S6 loia l ic Uiv i



Figure 13. Belle Glade Plain vessel from Guest Mound (Acc. No. 86, Florida Atlantic University).






THE FLORIDA ANTHROPOLOGIST

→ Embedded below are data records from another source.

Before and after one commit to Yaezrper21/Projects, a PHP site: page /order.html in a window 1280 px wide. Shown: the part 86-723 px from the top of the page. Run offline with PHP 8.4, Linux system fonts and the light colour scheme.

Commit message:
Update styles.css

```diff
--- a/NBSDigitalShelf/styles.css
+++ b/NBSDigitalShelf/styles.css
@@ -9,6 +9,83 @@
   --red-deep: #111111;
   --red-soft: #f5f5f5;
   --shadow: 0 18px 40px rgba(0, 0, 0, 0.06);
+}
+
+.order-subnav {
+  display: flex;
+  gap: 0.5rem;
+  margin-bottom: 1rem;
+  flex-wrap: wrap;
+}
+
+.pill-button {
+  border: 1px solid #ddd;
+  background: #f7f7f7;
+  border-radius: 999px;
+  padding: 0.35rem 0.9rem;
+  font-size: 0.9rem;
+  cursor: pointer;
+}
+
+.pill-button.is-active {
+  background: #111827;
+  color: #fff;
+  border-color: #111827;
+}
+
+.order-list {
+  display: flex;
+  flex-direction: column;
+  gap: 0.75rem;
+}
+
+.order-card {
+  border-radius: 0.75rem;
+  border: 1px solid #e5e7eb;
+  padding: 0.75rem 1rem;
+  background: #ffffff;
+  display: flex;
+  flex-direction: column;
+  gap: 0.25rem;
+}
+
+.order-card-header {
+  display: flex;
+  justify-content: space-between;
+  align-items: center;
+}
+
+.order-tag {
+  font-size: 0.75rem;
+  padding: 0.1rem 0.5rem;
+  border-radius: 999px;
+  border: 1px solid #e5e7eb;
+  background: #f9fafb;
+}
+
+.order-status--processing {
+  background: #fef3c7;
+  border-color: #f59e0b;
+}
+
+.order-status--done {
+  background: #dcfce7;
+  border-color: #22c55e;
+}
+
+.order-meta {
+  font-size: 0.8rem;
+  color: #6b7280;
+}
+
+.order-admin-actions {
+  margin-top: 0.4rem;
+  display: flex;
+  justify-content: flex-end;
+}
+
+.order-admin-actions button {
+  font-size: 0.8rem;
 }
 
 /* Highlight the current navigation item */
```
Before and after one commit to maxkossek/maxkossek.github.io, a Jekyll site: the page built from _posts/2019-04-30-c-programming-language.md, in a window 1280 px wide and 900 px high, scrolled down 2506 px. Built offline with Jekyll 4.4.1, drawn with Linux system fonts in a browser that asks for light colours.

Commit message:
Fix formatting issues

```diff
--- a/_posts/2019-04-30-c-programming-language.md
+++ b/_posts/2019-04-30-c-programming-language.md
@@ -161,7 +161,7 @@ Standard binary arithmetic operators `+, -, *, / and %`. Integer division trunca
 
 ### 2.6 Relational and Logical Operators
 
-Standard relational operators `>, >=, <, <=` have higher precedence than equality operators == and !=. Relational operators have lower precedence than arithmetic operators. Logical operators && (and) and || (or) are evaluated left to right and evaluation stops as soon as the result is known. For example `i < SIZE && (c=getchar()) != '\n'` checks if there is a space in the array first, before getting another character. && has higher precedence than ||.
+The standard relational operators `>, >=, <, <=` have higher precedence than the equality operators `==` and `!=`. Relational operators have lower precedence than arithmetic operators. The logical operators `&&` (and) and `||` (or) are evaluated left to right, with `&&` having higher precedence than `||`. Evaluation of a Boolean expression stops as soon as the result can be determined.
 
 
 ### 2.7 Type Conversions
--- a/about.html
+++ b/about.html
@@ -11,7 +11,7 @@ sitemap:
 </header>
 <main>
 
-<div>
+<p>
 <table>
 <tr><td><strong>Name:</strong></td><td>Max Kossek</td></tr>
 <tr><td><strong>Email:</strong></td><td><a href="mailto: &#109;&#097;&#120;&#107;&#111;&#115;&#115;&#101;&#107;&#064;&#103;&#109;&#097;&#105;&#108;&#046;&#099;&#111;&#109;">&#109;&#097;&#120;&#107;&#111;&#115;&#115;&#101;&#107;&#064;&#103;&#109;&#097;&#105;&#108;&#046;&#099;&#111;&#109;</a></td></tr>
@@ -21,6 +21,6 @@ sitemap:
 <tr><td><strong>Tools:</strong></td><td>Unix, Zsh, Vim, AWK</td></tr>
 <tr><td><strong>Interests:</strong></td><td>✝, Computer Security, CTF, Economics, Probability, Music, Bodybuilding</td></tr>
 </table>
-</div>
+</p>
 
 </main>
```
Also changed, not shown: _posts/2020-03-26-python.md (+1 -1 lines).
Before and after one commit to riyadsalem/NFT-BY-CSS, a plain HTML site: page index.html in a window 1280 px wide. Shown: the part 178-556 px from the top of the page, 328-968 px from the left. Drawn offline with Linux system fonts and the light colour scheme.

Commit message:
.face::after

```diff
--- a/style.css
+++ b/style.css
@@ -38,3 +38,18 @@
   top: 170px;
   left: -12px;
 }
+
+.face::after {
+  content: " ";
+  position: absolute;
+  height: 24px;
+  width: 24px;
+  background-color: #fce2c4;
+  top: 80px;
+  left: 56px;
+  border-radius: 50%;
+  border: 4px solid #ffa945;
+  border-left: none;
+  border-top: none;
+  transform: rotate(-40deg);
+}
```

of John Goggin (n.d.).
Palm Beach 3 (8PB26) and Palm Beach 4 (8PB27) com-
prise another midden and mound village complex. Pearson
(1945:49-51) reports the removal of the burial mound due to
expansion of the Graham-Eckes School; originally the mound
stood 18 ft high, 100 ft wide north to south, and the village
midden was immediately south of the mound. It was mined
away in the early 1960s (see Figure 12). Pearson (1945:50)
notes, "there appeared little organization of skeletal parts or
isolation ofburial, but a massing of bones which indicated that
the mound might have been used for reburial of skeletons
which were already considerably disarticulated." Over 70
crania were removed from the site, and Pearson suggests 100
to 150 persons were interred in the mound; a local legend of
pigmy aborigines seems to have been exploded by the excava-
tions. Unfortunately, stratigraphic excavation of the "Guest
Mound," the village portion of the site, was not possible before
its removal; the only artifacts recovered were a few miscella-
neous sherds and the greater portion of a large, shallow Belle
Glade Plain bowl, now curated atFAU (FAU Ace. No. 86) (see
Figure 13). This vessel is 36.0 cm in diameter and 11.0 cm
high. Ceramic collections from the site include sand-tempered
plain, St. Johns Check Stamped, St. Johns Plain, and Belle
Glade Plain sherds, though exact frequencies are not available.
Approximately 2.4 km (1.5 mi) south of the Guest Mound
there was another sand burial mound, the Nebot site (8PB219).
Only a small portion of the site remained when two burials
were excavated there by faculty and students from FAU (iscan
and Kennedy 1987; Kennedy and Iscan 1987). It is unclear if
there was a village midden associated with the cemetery, but
inhabitants of the Guest Mound Complex or the Palm Beach
Complex might have utilized it. The skeletal remains were
identified as female, one 16-17 years old and the other 35 to 39
years old (iscan and Kennedy 1987:148-149). Artifacts found
with the burials include 2 decorated bone pins, 1 decorated and
inlayed bone dagger or knife, 1 well-patinated Marion type
biface, 4 lemon shark teeth, 1 undecorated bone implement
(Kennedy and Iscan 1987). One decorated pin has a carved
and incised representation of a deer, while the other depicts a
human male (with a possible beard or goatee). The bone
dagger or knife is inlayed with diamond and rectangle-shaped
pieces of brass (a copper-zinc alloy, indicating a European
metal was used) and has an undulating incised design,
believed to depict a rattlesnake (Kennedy and Iscan 1987:140-
141).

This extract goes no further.